Collection entries:
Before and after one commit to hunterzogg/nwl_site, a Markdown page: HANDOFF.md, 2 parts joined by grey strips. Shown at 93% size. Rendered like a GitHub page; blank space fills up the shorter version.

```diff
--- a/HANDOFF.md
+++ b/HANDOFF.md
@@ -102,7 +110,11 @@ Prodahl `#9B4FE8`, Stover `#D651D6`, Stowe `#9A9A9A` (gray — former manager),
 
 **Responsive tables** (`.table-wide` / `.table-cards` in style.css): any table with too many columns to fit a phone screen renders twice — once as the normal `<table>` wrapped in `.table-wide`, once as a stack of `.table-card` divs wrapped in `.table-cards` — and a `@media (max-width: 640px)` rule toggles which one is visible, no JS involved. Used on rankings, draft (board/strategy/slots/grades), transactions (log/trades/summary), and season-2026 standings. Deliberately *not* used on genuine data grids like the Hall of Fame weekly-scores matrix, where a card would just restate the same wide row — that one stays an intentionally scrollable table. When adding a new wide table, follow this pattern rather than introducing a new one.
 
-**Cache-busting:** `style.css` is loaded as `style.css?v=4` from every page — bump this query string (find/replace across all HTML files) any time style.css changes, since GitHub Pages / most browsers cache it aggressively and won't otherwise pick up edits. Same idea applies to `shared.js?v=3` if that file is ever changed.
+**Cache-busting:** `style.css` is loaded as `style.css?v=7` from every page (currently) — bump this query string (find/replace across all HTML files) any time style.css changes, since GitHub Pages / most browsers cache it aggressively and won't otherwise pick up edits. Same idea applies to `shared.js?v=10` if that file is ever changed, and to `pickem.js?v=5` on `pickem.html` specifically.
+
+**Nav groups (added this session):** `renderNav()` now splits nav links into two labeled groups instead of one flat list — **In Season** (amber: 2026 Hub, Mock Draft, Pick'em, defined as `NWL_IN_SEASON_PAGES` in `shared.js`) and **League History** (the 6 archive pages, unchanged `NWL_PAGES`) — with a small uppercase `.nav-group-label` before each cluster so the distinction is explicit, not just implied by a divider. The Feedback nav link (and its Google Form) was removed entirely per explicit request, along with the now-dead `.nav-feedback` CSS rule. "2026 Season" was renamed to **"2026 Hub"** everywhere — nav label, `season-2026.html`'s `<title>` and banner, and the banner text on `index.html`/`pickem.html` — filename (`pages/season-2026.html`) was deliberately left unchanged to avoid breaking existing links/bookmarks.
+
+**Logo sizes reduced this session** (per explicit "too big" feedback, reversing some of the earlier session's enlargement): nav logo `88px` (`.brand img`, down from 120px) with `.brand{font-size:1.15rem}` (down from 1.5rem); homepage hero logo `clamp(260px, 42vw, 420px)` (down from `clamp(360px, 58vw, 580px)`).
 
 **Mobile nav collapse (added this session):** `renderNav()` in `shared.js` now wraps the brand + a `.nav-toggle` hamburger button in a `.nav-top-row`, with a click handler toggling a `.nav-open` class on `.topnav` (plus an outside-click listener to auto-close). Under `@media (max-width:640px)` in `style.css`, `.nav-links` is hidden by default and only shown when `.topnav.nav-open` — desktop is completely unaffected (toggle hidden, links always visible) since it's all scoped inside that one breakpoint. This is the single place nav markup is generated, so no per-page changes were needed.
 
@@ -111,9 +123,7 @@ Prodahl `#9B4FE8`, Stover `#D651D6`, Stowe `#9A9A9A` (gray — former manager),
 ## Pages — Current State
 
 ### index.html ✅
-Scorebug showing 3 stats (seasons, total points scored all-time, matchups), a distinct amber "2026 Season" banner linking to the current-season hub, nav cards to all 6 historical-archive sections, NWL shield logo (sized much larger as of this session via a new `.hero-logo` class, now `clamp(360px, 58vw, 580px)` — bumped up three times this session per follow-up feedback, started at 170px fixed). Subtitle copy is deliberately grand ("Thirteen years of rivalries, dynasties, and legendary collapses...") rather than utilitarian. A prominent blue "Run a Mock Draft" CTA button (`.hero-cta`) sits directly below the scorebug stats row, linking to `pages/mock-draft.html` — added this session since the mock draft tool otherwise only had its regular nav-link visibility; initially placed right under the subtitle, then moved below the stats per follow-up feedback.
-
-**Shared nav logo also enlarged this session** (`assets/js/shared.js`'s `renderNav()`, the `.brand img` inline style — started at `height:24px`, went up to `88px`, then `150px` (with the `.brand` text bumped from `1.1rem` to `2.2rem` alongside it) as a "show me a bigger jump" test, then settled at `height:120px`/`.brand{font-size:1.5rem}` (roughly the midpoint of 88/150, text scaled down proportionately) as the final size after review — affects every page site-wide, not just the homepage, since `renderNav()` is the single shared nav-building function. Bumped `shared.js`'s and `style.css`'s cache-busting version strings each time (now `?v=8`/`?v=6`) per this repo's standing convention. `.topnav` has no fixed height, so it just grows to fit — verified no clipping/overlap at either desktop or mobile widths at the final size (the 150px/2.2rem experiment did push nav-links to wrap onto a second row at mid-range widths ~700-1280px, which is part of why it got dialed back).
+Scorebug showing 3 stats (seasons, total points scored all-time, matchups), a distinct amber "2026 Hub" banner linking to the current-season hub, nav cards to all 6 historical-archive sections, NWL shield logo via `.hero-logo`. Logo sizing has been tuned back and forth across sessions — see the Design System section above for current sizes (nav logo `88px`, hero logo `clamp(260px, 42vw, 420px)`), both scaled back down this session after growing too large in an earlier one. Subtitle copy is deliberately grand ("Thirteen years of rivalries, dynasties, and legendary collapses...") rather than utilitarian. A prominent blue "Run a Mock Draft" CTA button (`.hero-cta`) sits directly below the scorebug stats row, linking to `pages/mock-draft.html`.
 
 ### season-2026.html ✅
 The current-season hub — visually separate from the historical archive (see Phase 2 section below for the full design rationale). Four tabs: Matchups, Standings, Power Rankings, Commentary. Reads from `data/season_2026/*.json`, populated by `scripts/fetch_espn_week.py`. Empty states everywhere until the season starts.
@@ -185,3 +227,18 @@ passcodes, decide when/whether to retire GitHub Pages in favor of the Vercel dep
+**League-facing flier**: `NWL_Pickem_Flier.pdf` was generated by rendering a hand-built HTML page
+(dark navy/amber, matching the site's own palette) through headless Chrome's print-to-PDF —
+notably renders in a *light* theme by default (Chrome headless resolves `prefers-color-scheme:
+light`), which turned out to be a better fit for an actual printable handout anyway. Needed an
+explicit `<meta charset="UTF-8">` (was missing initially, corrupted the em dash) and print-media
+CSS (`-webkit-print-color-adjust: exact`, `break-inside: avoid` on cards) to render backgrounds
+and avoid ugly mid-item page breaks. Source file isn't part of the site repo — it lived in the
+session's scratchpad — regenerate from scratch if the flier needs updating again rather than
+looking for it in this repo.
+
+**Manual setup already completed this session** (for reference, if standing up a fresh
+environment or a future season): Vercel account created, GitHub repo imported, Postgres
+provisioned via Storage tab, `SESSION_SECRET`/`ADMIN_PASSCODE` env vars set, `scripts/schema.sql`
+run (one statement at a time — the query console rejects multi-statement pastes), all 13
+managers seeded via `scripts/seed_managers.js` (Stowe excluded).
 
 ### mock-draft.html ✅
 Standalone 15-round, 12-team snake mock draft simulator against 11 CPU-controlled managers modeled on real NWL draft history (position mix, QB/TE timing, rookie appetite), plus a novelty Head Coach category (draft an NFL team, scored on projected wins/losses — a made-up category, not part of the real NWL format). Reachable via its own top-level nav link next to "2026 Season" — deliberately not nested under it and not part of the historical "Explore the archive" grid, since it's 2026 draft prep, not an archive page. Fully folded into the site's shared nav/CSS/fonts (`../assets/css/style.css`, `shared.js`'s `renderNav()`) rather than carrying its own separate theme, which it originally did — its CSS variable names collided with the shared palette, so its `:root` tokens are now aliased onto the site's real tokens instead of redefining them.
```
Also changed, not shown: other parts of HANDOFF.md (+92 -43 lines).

-- Task item --
For the data above, state how many lines contain "HANDOFF"; the number is the whole answer.

-- Task response --
4